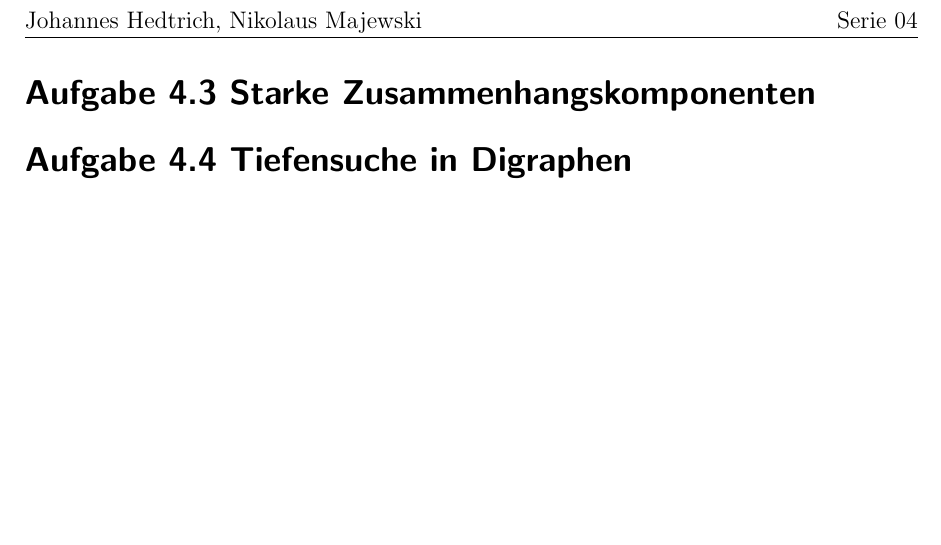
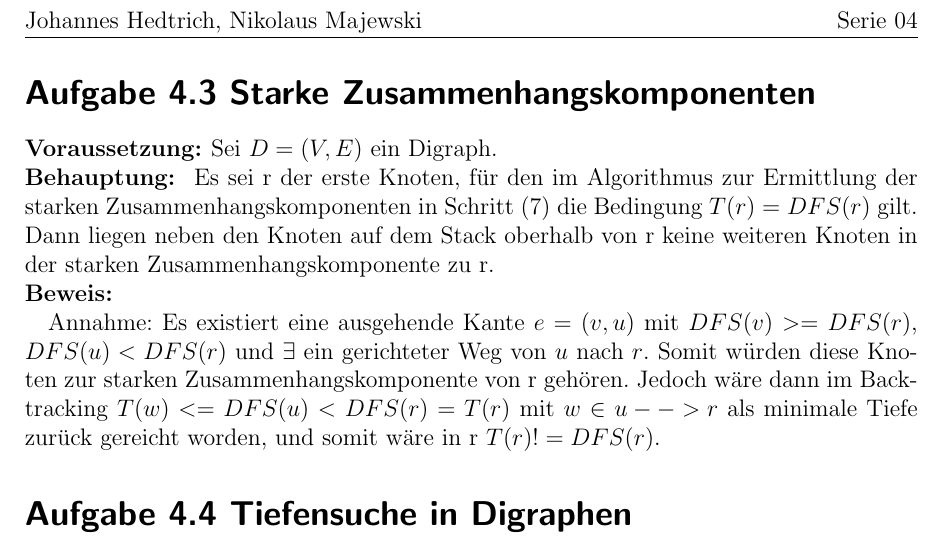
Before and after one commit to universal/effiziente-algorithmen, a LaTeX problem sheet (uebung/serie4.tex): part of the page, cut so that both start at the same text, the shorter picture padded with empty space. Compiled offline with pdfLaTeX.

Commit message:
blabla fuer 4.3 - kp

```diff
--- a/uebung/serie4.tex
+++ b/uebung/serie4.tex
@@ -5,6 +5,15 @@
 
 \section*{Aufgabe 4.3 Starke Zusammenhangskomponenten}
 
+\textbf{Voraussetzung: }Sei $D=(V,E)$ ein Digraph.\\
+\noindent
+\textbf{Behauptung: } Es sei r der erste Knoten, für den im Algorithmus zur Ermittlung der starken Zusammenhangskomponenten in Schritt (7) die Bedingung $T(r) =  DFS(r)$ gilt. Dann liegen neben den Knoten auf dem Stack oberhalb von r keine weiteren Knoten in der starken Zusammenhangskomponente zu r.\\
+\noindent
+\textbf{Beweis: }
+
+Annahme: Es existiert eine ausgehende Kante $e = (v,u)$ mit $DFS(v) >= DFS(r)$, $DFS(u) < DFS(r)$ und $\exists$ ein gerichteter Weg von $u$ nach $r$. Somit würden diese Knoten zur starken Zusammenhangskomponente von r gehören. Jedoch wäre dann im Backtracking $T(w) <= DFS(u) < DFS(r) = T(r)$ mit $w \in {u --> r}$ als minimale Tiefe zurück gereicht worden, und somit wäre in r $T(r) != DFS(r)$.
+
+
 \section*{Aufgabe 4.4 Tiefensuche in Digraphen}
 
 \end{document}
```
----
§ **Task instructions**:
For each line of the data that includes the word "uebung", return a copy of it.

§ **Solution**:
Before and after one commit to universal/effiziente-algorithmen, a LaTeX problem sheet (uebung/serie4.tex): part of the page, cut so that both start at the same text, the shorter picture padded with empty space. Compiled offline with pdfLaTeX.
--- a/uebung/serie4.tex
+++ b/uebung/serie4.tex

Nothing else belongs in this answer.